  2. Not sure how China is going to handle a re-opening, with a virus-naive population. The zero-Covid policy was a good short-term idea, but now, it’s backfiring.

    I own stock in 2 companies in Singapore, UOVEY and ACDSF. Singapore is a great place for investment (for one, no taxing on foreign investors) because it’s a liaison between China and the rest of Asia and the world. In bad times, the ‘rich’ Chinese move their money from China to Singapore, and thus, the world. In good times the Chinese move their money from China to Singapore, and thus, the world. Win/win situation. BTW, both of my holdings are up substantially.

  3. It takes an awful lot to tip over a regime. Even in the American Revolution roughly a third of the people sat it out and another third were sympathetic or actively on the side of the British. The 1917 Russian revolutions happened after sheer desperation from the effects of World War I’s disastrous conduct and the idiocy of the royal family, and the French (1789) and German (1918) ones were in part based on severe food shortages. So the PRC is unlikely to reach that point unless the police and military turn against the government, which they won’t. That said, the current policy is impossible. I don’t know what Beijing was thinking that this could go on indefinitely. They’re not dealing with an isolated peasant society; the people saw the World Cup crowds happily mixing without restrictions. And you can’t hide forever from a worldwide virus that is here to stay.
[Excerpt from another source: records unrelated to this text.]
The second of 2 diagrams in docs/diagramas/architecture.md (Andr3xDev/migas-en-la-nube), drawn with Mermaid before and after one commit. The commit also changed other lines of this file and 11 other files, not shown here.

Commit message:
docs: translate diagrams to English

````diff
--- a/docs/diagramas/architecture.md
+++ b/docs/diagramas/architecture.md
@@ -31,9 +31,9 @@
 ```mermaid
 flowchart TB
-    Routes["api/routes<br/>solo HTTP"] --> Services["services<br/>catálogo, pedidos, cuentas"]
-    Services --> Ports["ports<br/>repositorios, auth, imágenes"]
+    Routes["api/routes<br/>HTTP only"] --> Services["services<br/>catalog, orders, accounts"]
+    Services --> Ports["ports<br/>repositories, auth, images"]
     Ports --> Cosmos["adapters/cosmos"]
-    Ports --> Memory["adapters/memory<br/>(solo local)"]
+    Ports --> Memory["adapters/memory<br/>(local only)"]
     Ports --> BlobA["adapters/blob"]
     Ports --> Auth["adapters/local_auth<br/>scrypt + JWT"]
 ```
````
  4. Marriott Bonvoy is offering: Pay for 1 night in any Marriott in China, get three nights free barricaded in your room. *Room service extra.

  5. It only takes a population that has “nothing to lose” to create the conditions for revolution.
    If you have the choice of burning to death locked up in your home or break-out and protest you, might as well do the latter.
    It is not different than the Arab Spring revolutions were people had the choice of doing nothing and starve to death, or go out and protest.

  6. While the Chinese population may have no resistance to Covid, presumably they have the same variants as the rest of the world which are less deadly than the original Wuhan strain.

  7. NOTICE TO ALL READERS
    Re: Gary Leff and the People’s Republic of China (PRC)

    Gary Leff is of American nationality and although well-traveled and educated, does not have any particular connection to the politics, government, or culture of the PRC. On the topic at hand he is emphatically not an expert and has the exact same biases and blind spots shared by the general populace of educated Americans (defined as college degree holders with enough disposable income to partake in exactly the types of travel activities described on this blog).

    The fact is if you’re an American, you are grounded in very different values and baseline worldviews compared to a country that is literally on the other side of the world. The fact Gary Leff doesn’t speak Chinese, and the fact he bemoans pro-PRC language in his comments as coming from state actors, underscores the point that he does not know anything about this situation he is writing about.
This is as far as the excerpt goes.